Claire is a sixteen-year-old fangirl obsessed with the show Demon Heart. Forest is an actor on Demon Heart who dreams of bigger roles. When the two meet at a local Comic-Con panel, it’s a dream come true for Claire. Until the Q&A, that is, when Forest laughs off Claire’s assertion that his character is gay. Claire is devastated. After all, every last word of her super-popular fanfic revolves around the romance between Forest’s character and his male frenemy. She can’t believe her hero turned out to be a closed-minded jerk. Forest is mostly confused that anyone would think his character is gay. Because he’s not. Definitely not.

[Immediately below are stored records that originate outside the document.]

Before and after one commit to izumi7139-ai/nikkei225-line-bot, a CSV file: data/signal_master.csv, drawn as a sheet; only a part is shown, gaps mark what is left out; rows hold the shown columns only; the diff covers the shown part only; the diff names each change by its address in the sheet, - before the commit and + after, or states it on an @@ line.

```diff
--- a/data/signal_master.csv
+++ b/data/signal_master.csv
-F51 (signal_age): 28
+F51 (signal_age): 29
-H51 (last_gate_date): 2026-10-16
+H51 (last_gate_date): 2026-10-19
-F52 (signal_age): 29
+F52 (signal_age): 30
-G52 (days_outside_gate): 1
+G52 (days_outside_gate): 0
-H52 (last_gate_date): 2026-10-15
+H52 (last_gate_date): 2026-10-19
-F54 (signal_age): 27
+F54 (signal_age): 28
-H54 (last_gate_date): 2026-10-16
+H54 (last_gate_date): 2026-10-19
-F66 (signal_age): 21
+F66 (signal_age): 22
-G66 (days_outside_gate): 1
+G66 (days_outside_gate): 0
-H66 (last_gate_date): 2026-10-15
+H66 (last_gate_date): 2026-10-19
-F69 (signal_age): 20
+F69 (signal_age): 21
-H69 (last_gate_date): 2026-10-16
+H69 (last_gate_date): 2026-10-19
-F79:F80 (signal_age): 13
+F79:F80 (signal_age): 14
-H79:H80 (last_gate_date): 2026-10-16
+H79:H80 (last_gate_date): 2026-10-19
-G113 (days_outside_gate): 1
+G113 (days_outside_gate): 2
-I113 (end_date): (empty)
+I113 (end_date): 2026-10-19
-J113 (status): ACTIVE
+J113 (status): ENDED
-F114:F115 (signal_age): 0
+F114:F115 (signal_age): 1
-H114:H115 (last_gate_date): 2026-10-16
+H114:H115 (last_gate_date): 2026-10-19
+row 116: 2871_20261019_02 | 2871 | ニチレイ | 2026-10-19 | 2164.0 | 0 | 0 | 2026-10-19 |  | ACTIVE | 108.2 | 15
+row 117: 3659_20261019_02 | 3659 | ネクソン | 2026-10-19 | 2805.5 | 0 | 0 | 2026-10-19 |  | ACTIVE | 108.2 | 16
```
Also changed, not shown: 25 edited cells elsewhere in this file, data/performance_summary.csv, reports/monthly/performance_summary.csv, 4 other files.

Unfortunately for Demon Heart, when the video of the disastrous Q&A goes viral, the producers have a PR nightmare on their hands. In order to help bolster their image within the LGBTQ+ community-as well as with their fans-they hire Claire to join the cast for the rest of their publicity tour. What ensues is a series of colorful Comic-Con clashes between the fans and the show that lead Forest to question his assumptions about sexuality and help Claire come out of her shell. But how far will Claire go to make her ship canon? To what lengths will Forest go to stop her and protect his career? And will Claire ever get the guts to make a move on Tess, the very cute, extremely cool fanartist she keeps running into?
Okay, first things first. This book is just so darn cute. The characters and romance are so sweet and endearing, and I loved the unexpected dual narratives of Claire and Forest. With both perspective, the book becomes more than just a single fan’s passion — it’s about the relationship between fans and the fandom they are a part of; the content creators and the fans that support their work.
And while the book is about fandom — it’s also about self-discovery, with both Claire and Forest finding themselves learning more about themselves and they type of people they want to be.
But back to the fandom. Because at it’s heart, Ship It IS a book about fandom; what it means to be a fan and the different ways you can be a fan. That there’s no right or wrong way to love something. It also touches on what it means to be a woman — and a girl — in fandom; the way teenage girls, in particular, are treated with disdain equally by the male fans who think they are the Only Fans That Matter, and the content creators who still foolishly believe that catering to white dudes is the only way to make something successful.
Ship It really is a book that is chock-full of goodies to devour: a meet-cute F/F romance; a celebration of fandom; an exploration of sexuality, pop culture, fandom, and identity. It’s also sweet and charming and funny as hell, while still giving meaningful time to its heavier topics.
Ship It is in stores now.